In Norse mythology, Odin, the greatest of all the gods the raven's God had for his chief advisers two ravens, Hugin and Munin - Mind and Memory - who were sent out by him each morning on newsgathering journeys, and who returned to him at nightfall to perch on his shoulders and whisper into his ears intelligence of the day.
When news of unusual importance was desired, Odin himself, in raven guise, went forth to seek it - and when the Norse armies went into battle, they followed the raven standard, a banner under which William the Conqueror fought. When bellied by the breezes it betokened success, but when it hung limp, only defeat was expected.
Norse navigators took with them a pair of ravens to be liberated and followed as guides - if the bird returned, it was known that land did not lie in that direction; if they did not, they were followed. The discoveries of both Iceland and Greenland are attributed to their leadership.
To the Romans and Greeks, the raven was the chief bird of omen, whose effigy was borne on their banners and whose auguries were followed with greatest confidence, while to the German mind he was his satanic majesty made manifest in feathers. In some parts of Germany, these birds are believed to hold the souls of the damned, while in other European sections priests only are believed to be so reincarnated.
In Sweden, the ravens croaking at night in the swamps are said to be the ghosts of murdered persons who have been denied Christian burial, and whom on this account, Charon has refused ferriage across the River Styx. As a companion of saints, this bird has had too many experiences to mention.

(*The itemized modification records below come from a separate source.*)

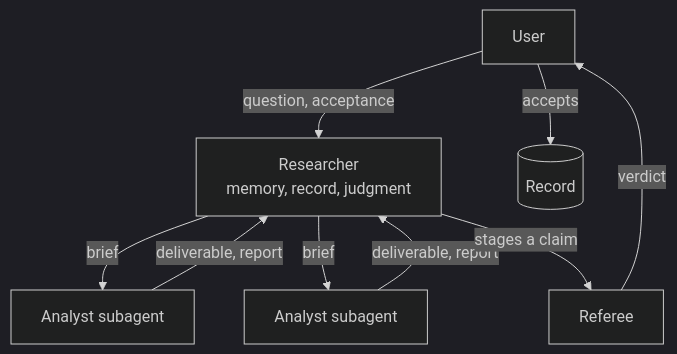
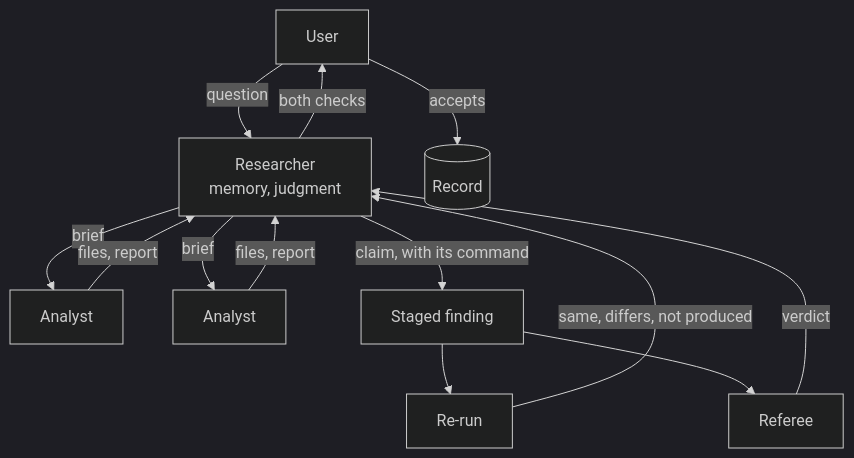
One commit to joaopn/research-sandbox changed the diagram in docs/architecture/Researcher-with-subagents.md. Above: the diagram before and after it, drawn with Mermaid (dark theme). The commit also changed other lines of this file and 15 other files, not shown here.

First line of the commit message:
feat: a researcher-subagents project type delegates to parallel analysts and has each finding checked before the PI accepts it

````diff
--- a/docs/architecture/Researcher-with-subagents.md
+++ b/docs/architecture/Researcher-with-subagents.md
@@ -15,17 +15,23 @@
 ```mermaid
 flowchart TD
   user["User"]
-  r["Researcher<br/>memory, record, judgment"]
-  a1["Analyst subagent"]
-  a2["Analyst subagent"]
+  r["Researcher<br/>memory, judgment"]
+  a1["Analyst"]
+  a2["Analyst"]
+  staged["Staged finding"]
+  rerun["Re-run"]
   ref["Referee"]
   rec[("Record")]
-  user -->|"question, acceptance"| r
+  user -->|"question"| r
   r -->|"brief"| a1
   r -->|"brief"| a2
-  a1 -->|"deliverable, report"| r
-  a2 -->|"deliverable, report"| r
-  r -->|"stages a claim"| ref
-  ref -->|"verdict"| user
+  a1 -->|"files, report"| r
+  a2 -->|"files, report"| r
+  r -->|"claim, with its command"| staged
+  staged --> rerun
+  staged --> ref
+  rerun -->|"same, differs, not produced"| r
+  ref -->|"verdict"| r
+  r -->|"both checks"| user
   user -->|"accepts"| rec
 ```
````
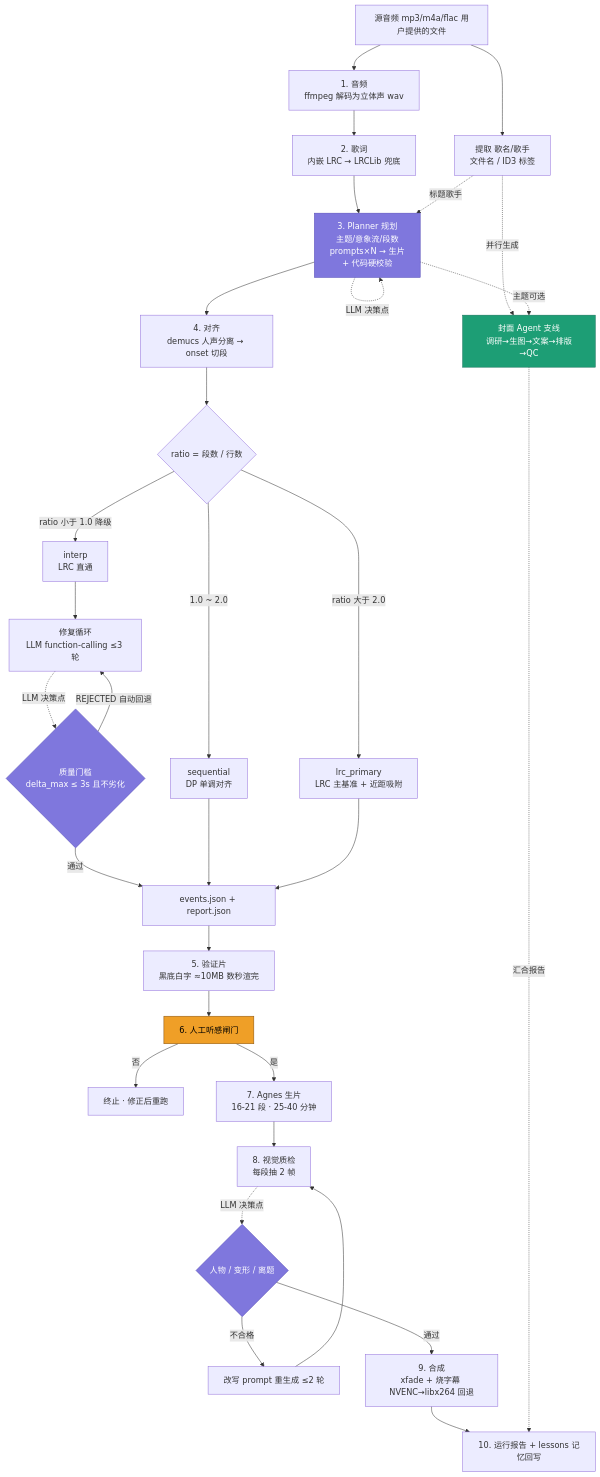
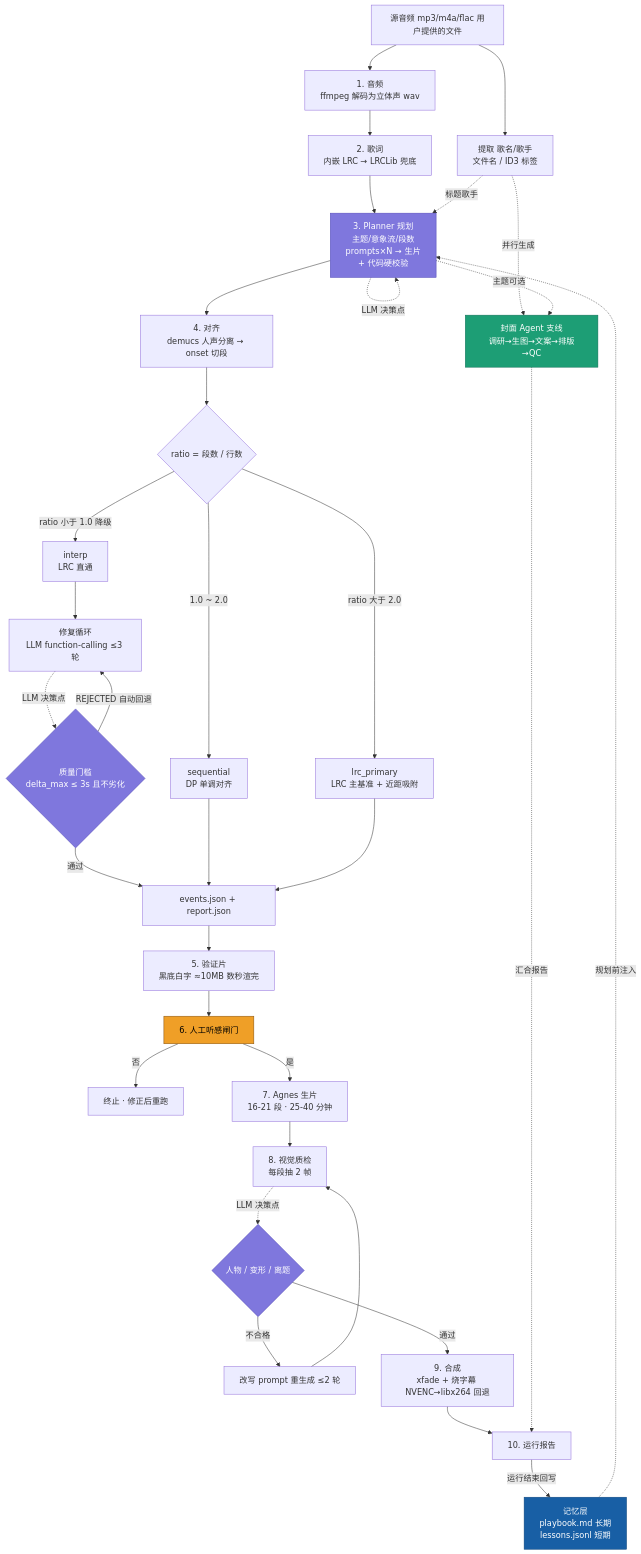
One commit to qiz7z/lyric-video-agent changed the first of 3 diagrams in README.md. Above: the diagram before and after it, drawn with Mermaid. The commit also changed other lines of this file and 1 other file, not shown here.

First line of the commit message:
docs: 架构图补记忆层闭环并渲染高清 PNG

````diff
--- a/README.md
+++ b/README.md
@@ -16,45 +16,49 @@
 ```mermaid
 flowchart TD
     A[源音频 mp3/m4a/flac 用户提供的文件] --> B[1. 音频<br>ffmpeg 解码为立体声 wav]
     A --> META[提取 歌名/歌手<br>文件名 / ID3 标签]
     B --> C[2. 歌词<br>内嵌 LRC → LRCLib 兜底]
     C --> D[3. Planner 规划<br>主题/意象流/段数<br>prompts×N → 生片<br>+ 代码硬校验]
     META -.->|标题歌手| D
     D -.->|LLM 决策点| D
     D --> E[4. 对齐<br>demucs 人声分离 → onset 切段]
 
     E --> F{ratio = 段数 / 行数}
     F -->|1.0 ~ 2.0| G[sequential<br>DP 单调对齐]
     F -->|ratio 大于 2.0| H[lrc_primary<br>LRC 主基准 + 近距吸附]
     F -->|ratio 小于 1.0 降级| I[interp<br>LRC 直通]
 
     I --> J[修复循环<br>LLM function-calling ≤3 轮]
     J -.->|LLM 决策点| J1{质量门槛<br>delta_max ≤ 3s 且不劣化}
     J1 -->|REJECTED 自动回退| J
     J1 -->|通过| K[events.json + report.json]
 
     G --> K
     H --> K
     K --> L[5. 验证片<br>黑底白字 ≈10MB 数秒渲完]
     L --> M[6. 人工听感闸门]
     M -->|否| M1[终止 · 修正后重跑]
     M -->|是| N[7. Agnes 生片<br>16-21 段 · 25-40 分钟]
 
     N --> O[8. 视觉质检<br>每段抽 2 帧]
     O -.->|LLM 决策点| O1{人物 / 变形 / 离题}
     O1 -->|不合格| P[改写 prompt 重生成 ≤2 轮]
     P --> O
     O1 -->|通过| Q[9. 合成<br>xfade + 烧字幕 NVENC→libx264 回退]
 
-    Q --> S[10. 运行报告 + lessons 记忆回写]
+    Q --> S[10. 运行报告]
 
     META -.->|并行生成| RC[封面 Agent 支线<br>调研→生图→文案→排版→QC]
     D -.->|主题可选| RC
     RC -.->|汇合报告| S
+
+    S -->|运行结束回写| MEM["记忆层<br/>playbook.md 长期<br/>lessons.jsonl 短期"]
+    MEM -.->|规划前注入| D
 
     style D fill:#7F77DD,stroke:#534AB7,color:#fff
     style J1 fill:#7F77DD,stroke:#534AB7,color:#fff
     style O1 fill:#7F77DD,stroke:#534AB7,color:#fff
     style M fill:#EF9F27,stroke:#854F0B,color:#000
     style RC fill:#1D9E75,stroke:#0F6E56,color:#fff
+    style MEM fill:#185FA5,stroke:#0C447C,color:#fff
 ```
````
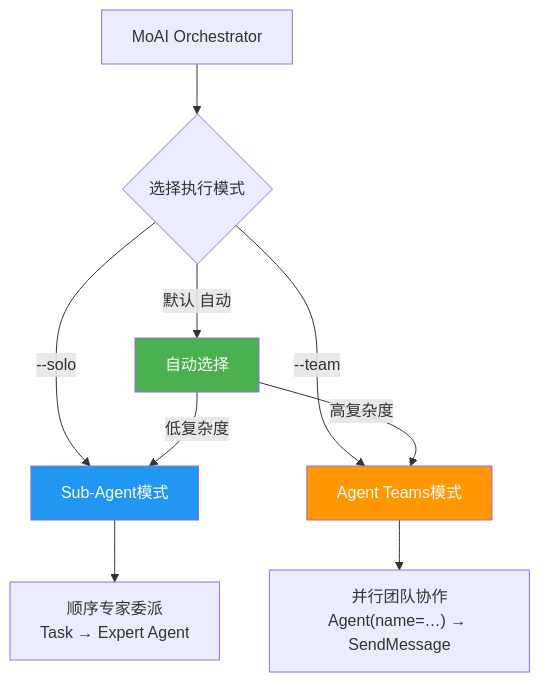
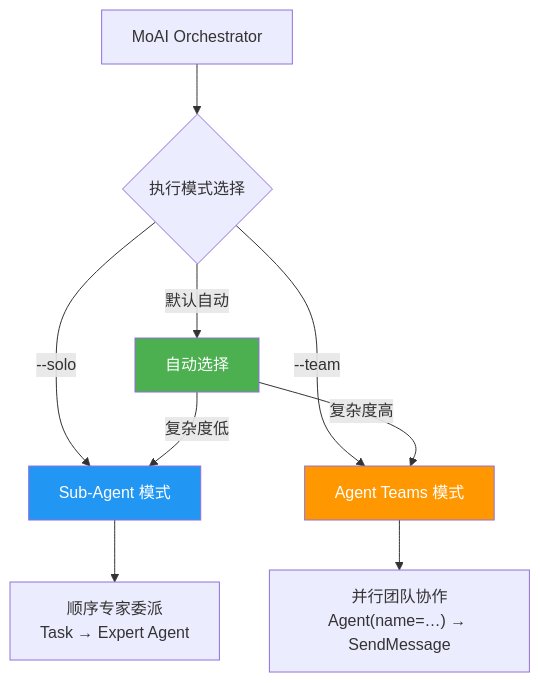
Before and after one commit to modu-ai/moai-adk: the sixth of 6 diagrams in docs-site/content/zh/core-concepts/what-is-moai-adk.md, drawn with Mermaid. The commit also changed other lines of this file and 4 other files, not shown here.

````diff
--- a/docs-site/content/zh/core-concepts/what-is-moai-adk.md
+++ b/docs-site/content/zh/core-concepts/what-is-moai-adk.md
@@ -512,16 +512,16 @@
 ```mermaid
 flowchart TD
-    A["MoAI Orchestrator"] --> B{"选择执行模式"}
-    B -->|"--solo"| C["Sub-Agent模式"]
-    B -->|"--team"| D["Agent Teams模式"]
-    B -->|"默认 自动"| E["自动选择"]
+    A["MoAI Orchestrator"] --> B{"执行模式选择"}
+    B -->|"--solo"| C["Sub-Agent 模式"]
+    B -->|"--team"| D["Agent Teams 模式"]
+    B -->|"默认自动"| E["自动选择"]
 
     C --> F["顺序专家委派\nTask → Expert Agent"]
     D --> G["并行团队协作\nAgent(name=…) → SendMessage"]
-    E -->|"高复杂度"| D
-    E -->|"低复杂度"| C
+    E -->|"复杂度高"| D
+    E -->|"复杂度低"| C
 
     style C fill:#2196F3,color:#fff
     style D fill:#FF9800,color:#fff
     style E fill:#4CAF50,color:#fff
 ```
````
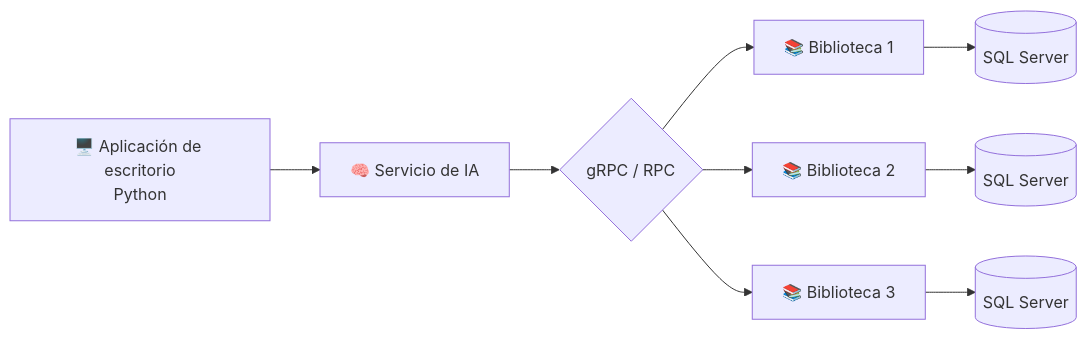
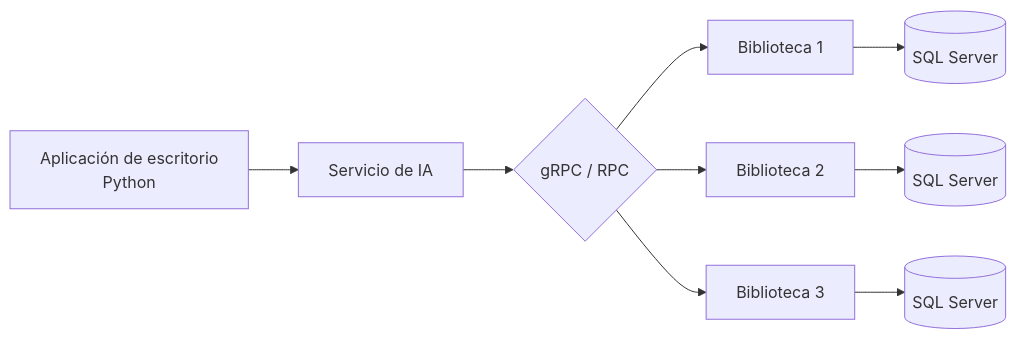
Before and after one commit to pipeeex/intelligent-library-search-system: the diagram in README.md, drawn with Mermaid. The commit also changed other lines of this file, not shown here.

````diff
--- a/README.md
+++ b/README.md
@@ -49,8 +49,8 @@
 ```mermaid
 flowchart LR
-    A[🖥️ Aplicación de escritorio<br/>Python] --> B[🧠 Servicio de IA]
+    A[ Aplicación de escritorio<br/>Python] --> B[ Servicio de IA]
     B --> C{gRPC / RPC}
-    C --> D[📚 Biblioteca 1] --> G[(SQL Server)]
-    C --> E[📚 Biblioteca 2] --> H[(SQL Server)]
-    C --> F[📚 Biblioteca 3] --> I[(SQL Server)]
+    C --> D[ Biblioteca 1] --> G[(SQL Server)]
+    C --> E[ Biblioteca 2] --> H[(SQL Server)]
+    C --> F[ Biblioteca 3] --> I[(SQL Server)]
 ```
````
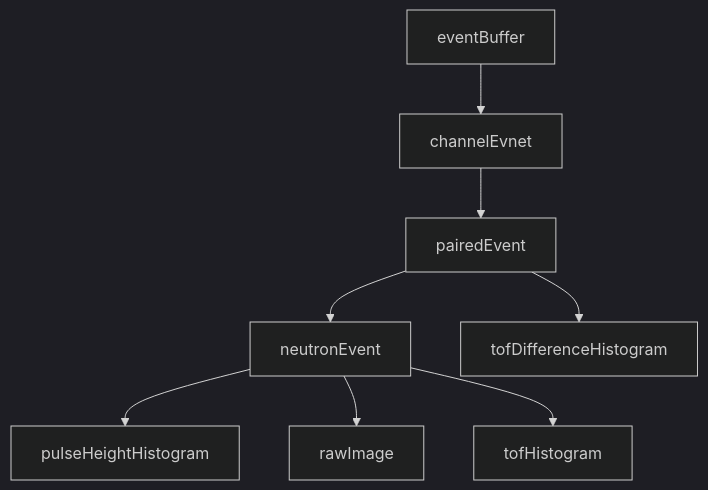
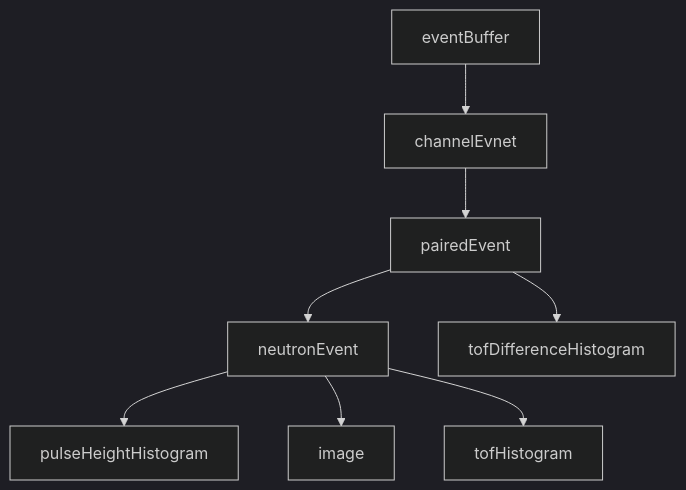
The diagram in edr-table/README.md (KaoruTaketani/DAQ-JS), drawn with Mermaid (dark theme) before and after one commit. The commit also changed 15 other files, not shown here.

Commit message:
renamed rawImage by image

````diff
--- a/edr-table/README.md
+++ b/edr-table/README.md
@@ -2,10 +2,10 @@
 ```mermaid
 graph TD;
     eventBuffer-->channelEvnet;
     channelEvnet-->pairedEvent;
     pairedEvent-->neutronEvent;
     pairedEvent-->tofDifferenceHistogram;
     neutronEvent-->pulseHeightHistogram;
-    neutronEvent-->rawImage;
+    neutronEvent-->image;
     neutronEvent-->tofHistogram;
 ```
````
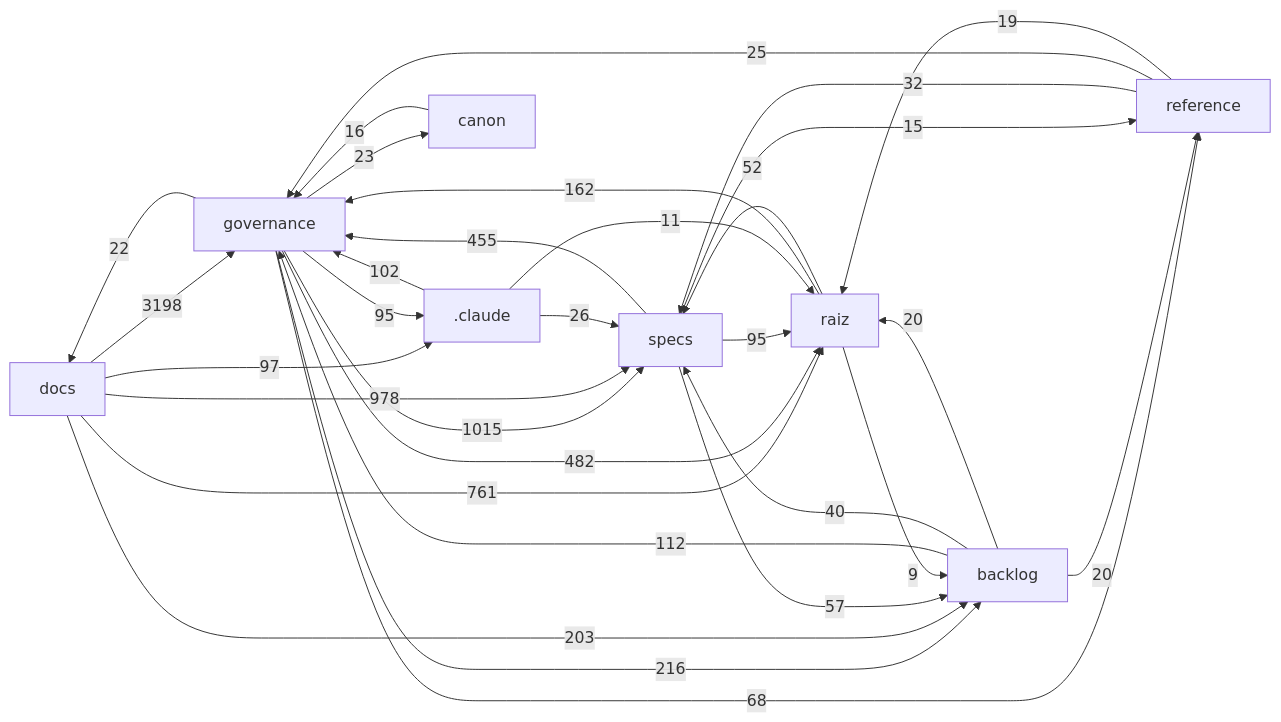
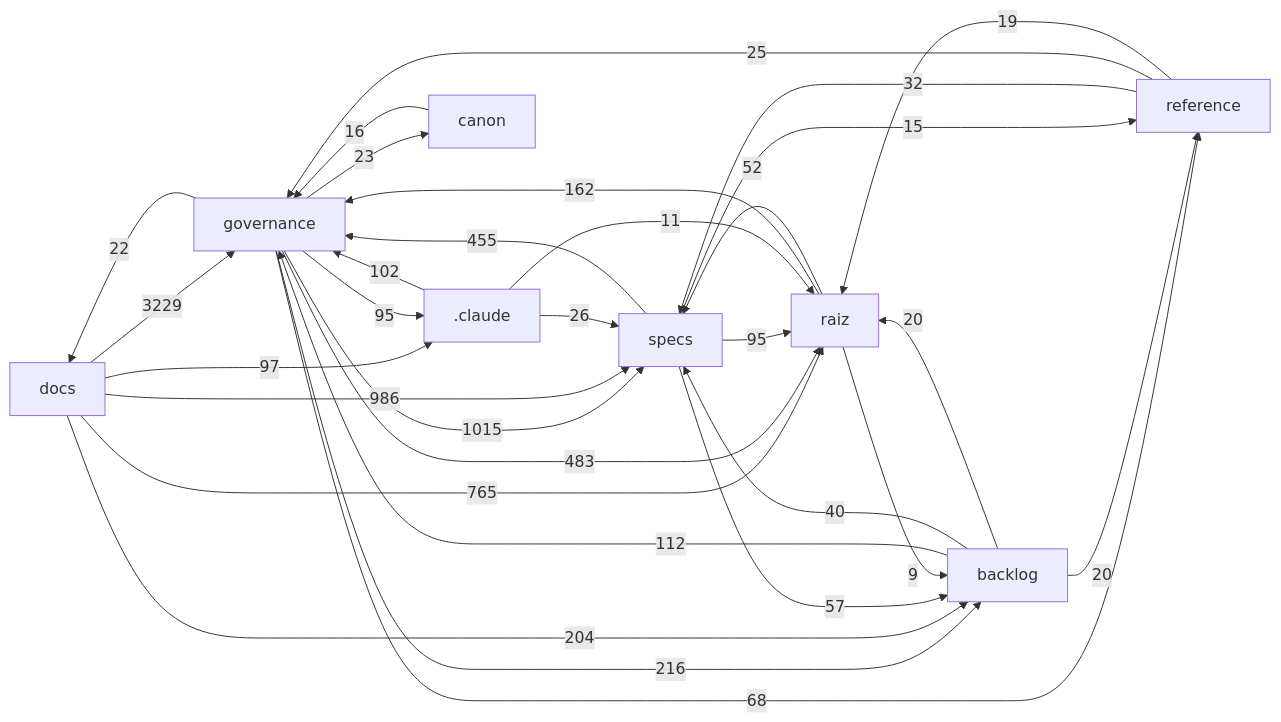
The diagram in docs/mapa/MAPA-PROJETO.md (Andraus35/Sistema-Operacional-de-Trading--SOT), drawn with Mermaid before and after one commit. The commit also changed other lines of this file and 7 other files, not shown here.

````diff
--- a/docs/mapa/MAPA-PROJETO.md
+++ b/docs/mapa/MAPA-PROJETO.md
@@ -29,33 +29,33 @@
 ```mermaid
 flowchart LR
-  docs["docs"] -->|3198| governance["governance"]
+  docs["docs"] -->|3229| governance["governance"]
   governance["governance"] -->|1015| specs["specs"]
-  docs["docs"] -->|978| specs["specs"]
-  docs["docs"] -->|761| raiz["raiz"]
-  governance["governance"] -->|482| raiz["raiz"]
+  docs["docs"] -->|986| specs["specs"]
+  docs["docs"] -->|765| raiz["raiz"]
+  governance["governance"] -->|483| raiz["raiz"]
   specs["specs"] -->|455| governance["governance"]
   governance["governance"] -->|216| backlog["backlog"]
-  docs["docs"] -->|203| backlog["backlog"]
+  docs["docs"] -->|204| backlog["backlog"]
   raiz["raiz"] -->|162| governance["governance"]
   backlog["backlog"] -->|112| governance["governance"]
   _claude[".claude"] -->|102| governance["governance"]
   docs["docs"] -->|97| _claude[".claude"]
   governance["governance"] -->|95| _claude[".claude"]
   specs["specs"] -->|95| raiz["raiz"]
   governance["governance"] -->|68| reference["reference"]
   specs["specs"] -->|57| backlog["backlog"]
   raiz["raiz"] -->|52| specs["specs"]
   backlog["backlog"] -->|40| specs["specs"]
   reference["reference"] -->|32| specs["specs"]
   _claude[".claude"] -->|26| specs["specs"]
   reference["reference"] -->|25| governance["governance"]
   governance["governance"] -->|23| canon["canon"]
   governance["governance"] -->|22| docs["docs"]
   backlog["backlog"] -->|20| raiz["raiz"]
   backlog["backlog"] -->|20| reference["reference"]
   reference["reference"] -->|19| raiz["raiz"]
   canon["canon"] -->|16| governance["governance"]
   specs["specs"] -->|15| reference["reference"]
   _claude[".claude"] -->|11| raiz["raiz"]
   raiz["raiz"] -->|9| backlog["backlog"]
 ```
````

By some nations, he was regarded as the bearer of propitious news from the gods and sacrosanct - to others he was the precursor of evil and an object of dread.
With divining power which enabled him for ages to tell the farmer of coming rain, the maiden of the coming of her lover, and the invalid of the coming of death, he was received with joy or sadness according to the messages he bore.
In England, he was looked upon with greater favor; there, the mere presence of the home of a raven in a tree top was enough to insure the continuance in power of the family owning the estate. The wealth of raven literature bears indubitable testimony to the interest people of all times and all localities have felt in this remarkable bird, an interest certain to increase with acquaintance.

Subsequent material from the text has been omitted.